Some of the weirdest, ultra-futuristic urban space ideas are being tried out in Asia for the first time.
Having lost Taipei 101 to Burj Dubai as the tallest building in the world, Taiwan has another boggling idea, a 390-metre observation tower in the central city of Taichung that will look like a twisted tree of free-hanging elevators. Sounds crazy? But anything is possible in the quirky world of today’s architecture, where buildings rotate, float, bend, or flow at the designer’s will; and some of the weirdest, ultra-futuristic new ideas are being tried out in Asia for the first time.
Take Marina Bay Sands in Singapore, for example. Architect Moshe Safdie has hitched an entire ship deck of a park 650 feet up in the sky and slung it across three cascading, 55-storey hotel towers that resemble a deck of cards. At that height, the visionary architect has created 12,400 square metre of space, longer than four-and-a-half A380 Jumbo jets lined on end, where up to 3,900 people can gather at any one time, surrounded by 250 types of trees and 650 types of plants. There are restaurants and entertainment areas, as well as an infinity swimming pool three times the size of an Olympic one.
Or consider Iraqi-born British architect Zaha Hadid’s Innovation Tower at the Hong Kong Polytechnic University, to open this year. Hadid, known for her “fluid” style that mixes interior space with outer landscape, has designed a slightly tilted pile of irregularly stacked and shaped plates, giving it the look of a massive, tide-sculpted, but uncannily weightless, pebble. The podium, the tower, and internal and external courtyards merge into one another, while, inside, the building becomes one continuous upward, interactive cascade of showcases and events.
The proposed Taiwan Tower, designed by DSBA of Romania, will have photovoltaic cells covering its entire façade and vertical axis wind turbines built into it, making it the world’s first-ever alternative-energy skyscraper. Eight propeller-powered and helium-filled observation “pods” will branch off and move up and down its stem, like floating bubbles, each able to carry up to 80 people at a time, giving the entire structure, and 1 hectare of parkland around it, a fairy-tale look.
But this time the Taiwanese authorities have more than just another isolated monument in mind. They are looking at the tower as the focal point of a major architectural redevelopment of 254 hectare of land around the former Taichung airport, which they believe will convert Taiwan’s third largest city into a liveable international metropolis. Liveability is the driving force behind a growing worldwide movement known as new urbanism, of which Asia is becoming increasingly aware, where the goal is not simply to create totems of individual architectural excellence, but uplift entire urban environments around them to give residents a wholesome living experience.

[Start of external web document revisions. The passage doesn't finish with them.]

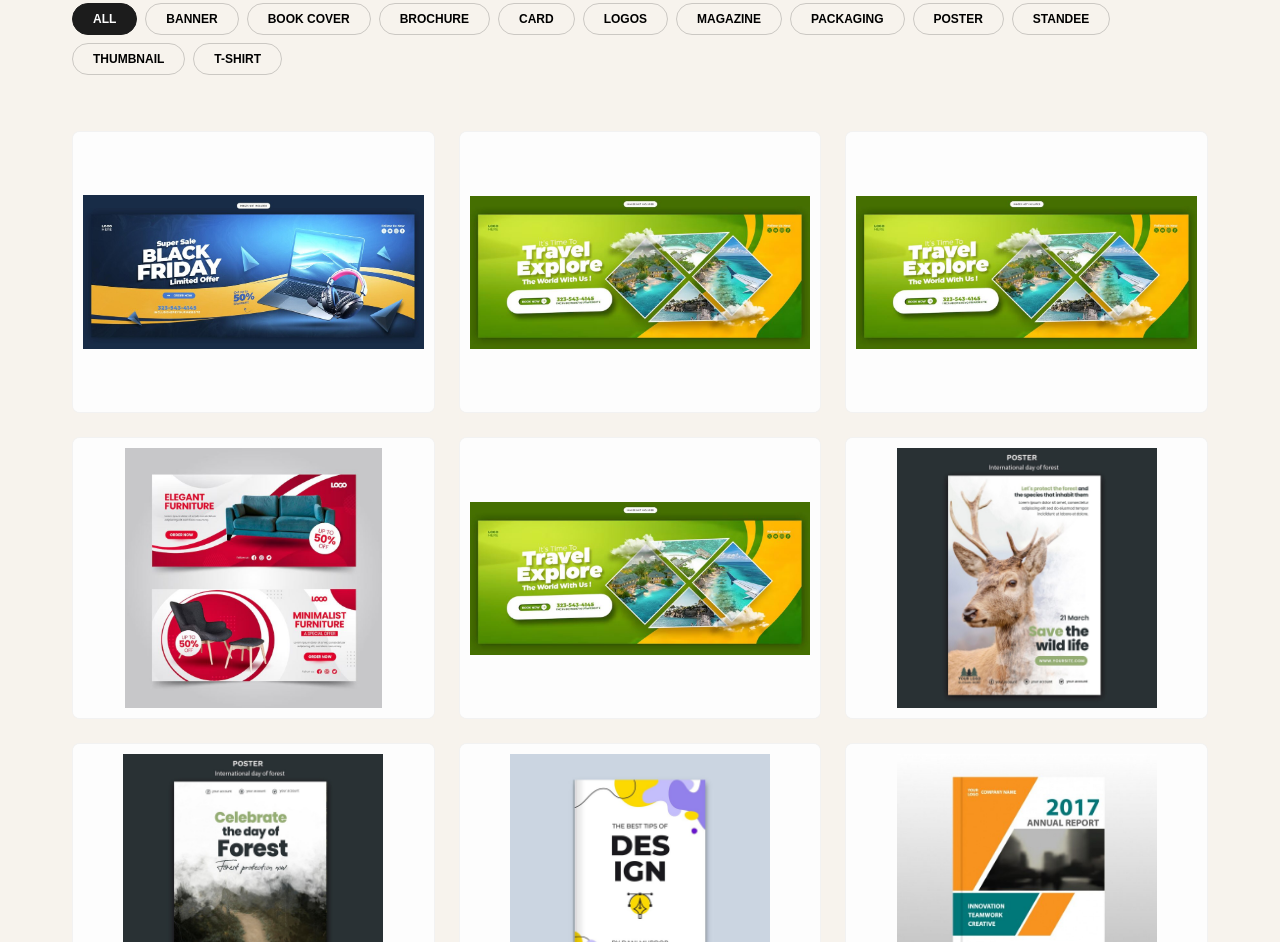
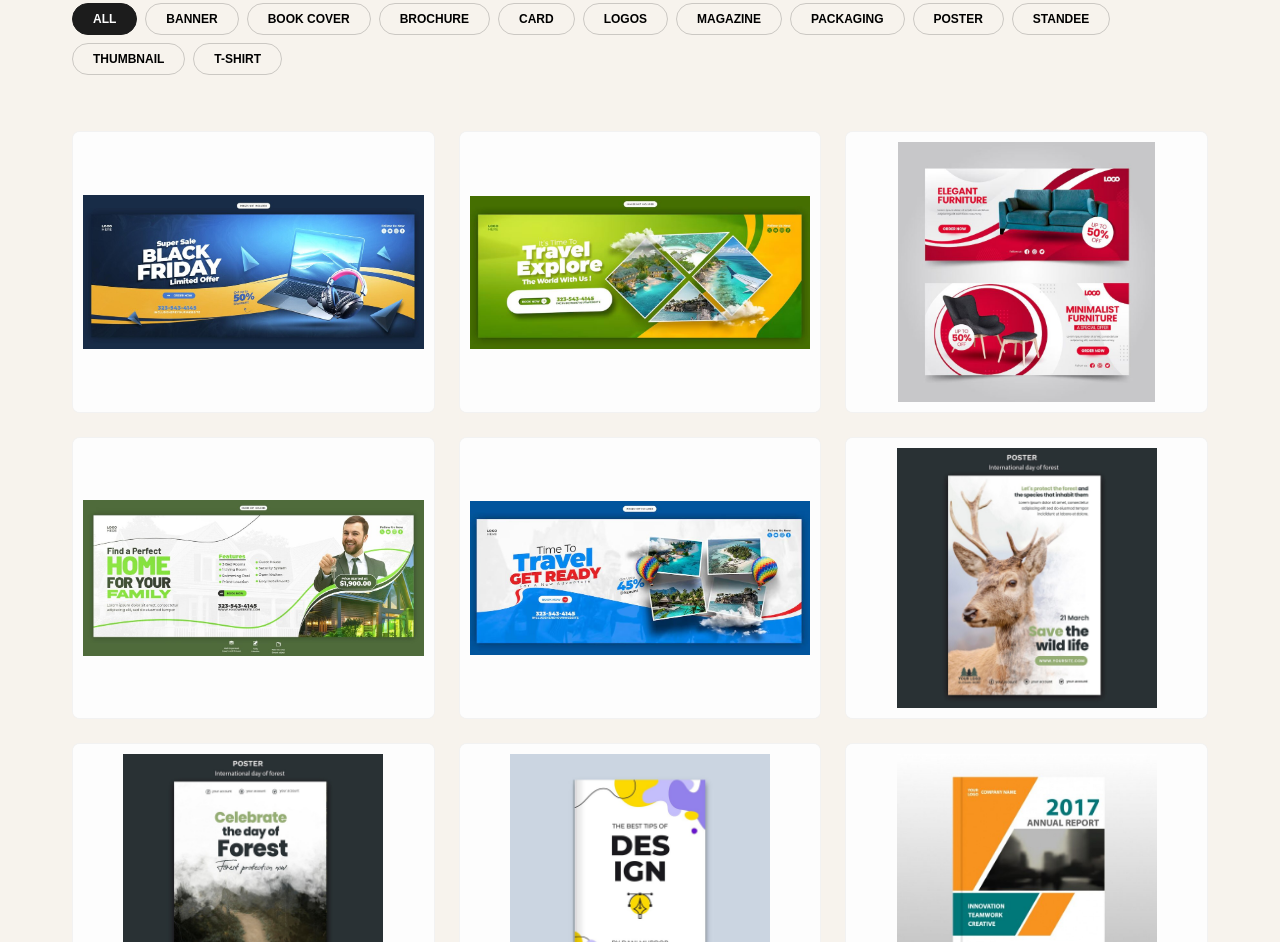
Before and after one commit to imagineerednest/Muhammad_Zeeshan_Graphic_Portfolio, a plain HTML site: page index.html in a window 1280 px wide. Shown: the part 3990-4932 px from the top of the page. Drawn offline with nearby package versions, Linux system fonts and the light colour scheme.

Commit message:
Update index.html

```diff
--- a/index.html
+++ b/index.html
@@ -1557,13 +1557,13 @@
           <div class="port-img"><img src="sample\graphic-design\banner\banner2.jpg" alt="banner"></div>
         </div>
         <div class="port-item graphic-item" data-cat="banner">
-          <div class="port-img"><img src="sample\graphic-design\banner\banner2.jpg" alt="banner"></div>
+          <div class="port-img"><img src="sample\graphic-design\banner\banner3.JPG" alt="banner"></div>
         </div>
         <div class="port-item graphic-item" data-cat="banner">
-          <div class="port-img"><img src="sample\graphic-design\banner\banner3.jpg" alt="banner"></div>
+          <div class="port-img"><img src="sample\graphic-design\banner\banner4.jpg" alt="banner"></div>
         </div>
         <div class="port-item graphic-item" data-cat="banner">
-          <div class="port-img"><img src="sample\graphic-design\banner\banner2.jpg" alt="banner"></div>
+          <div class="port-img"><img src="sample\graphic-design\banner\banner5.JPG" alt="banner"></div>
         </div>
 
         <!-- -------------------------- -->
```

New urbanism is also the inspiration behind a new port and cruise service centre in Kaohsiung, southern Taiwan, where US-based architects Reiser and Umemoto will be converting a dull, staid port area into a vibrant, 24-hour arts, shopping, dining, recreation, and leisure district. And up in a country town called Au-Di, 50 km from Taipei, Zaha Hadid’s Next-Gen Architectural Museum, due to be completed some time this year, is going to redefine an entire hilltop with its seamless interface between architecture, landscape, and geology.
Hadid is the acknowledged high priestess of new urbanism and lyrical architecture. When the Dongdaemun Design Paza in Seoul opens as Korea’s fashion hub later this year, turning a dense neighbourhood into a green oasis, she will have set another benchmark for Asia and the world. In her design, buildings curve and flow, the ground rises and dips to lend drama and wonder, and parkland folds unobtrusively into shopping/dining areas underground. It’s architecture that inspires and reduces tensions, forming a “natural” habitat for residents within “hostile” urban surroundings.
Hadid follows the same concept of seamless fluidity at the newly opened Opera House in Guangzhou, China, which looks from outside as twin mounds on the ground overlooking the river and the dock area, engaged, so to say, in a whispered conversation with the surrounding landscape. The idea will be further amplified at another Hadid project in China, the 3.5 million square feet. Galaxy Soho office, retail and entertainment complex in Beijing, work on which has just begun. It’s anchored around five continuous, flowing volumes that adapt to each other in all directions, creating a panoramic architecture without corners or abrupt transitions. Once it’s completed by 2012, downtown Beijing won’t be the same again.
“Our clients are increasingly calling for innovation,” Hadid recently said of her Chinese projects. Asia is clearly ready, like never before, to embrace the new; and this passion for bold, futuristic architecture, combined with complex, fluid, organic geometries now possible to achieve through modern technologies, puts it – at least parts of it – on the verge of a magical transformation of its urban landscape.
In spite of the RBI's rate cut and the Centre's reforms, any recovery will only be half-hearted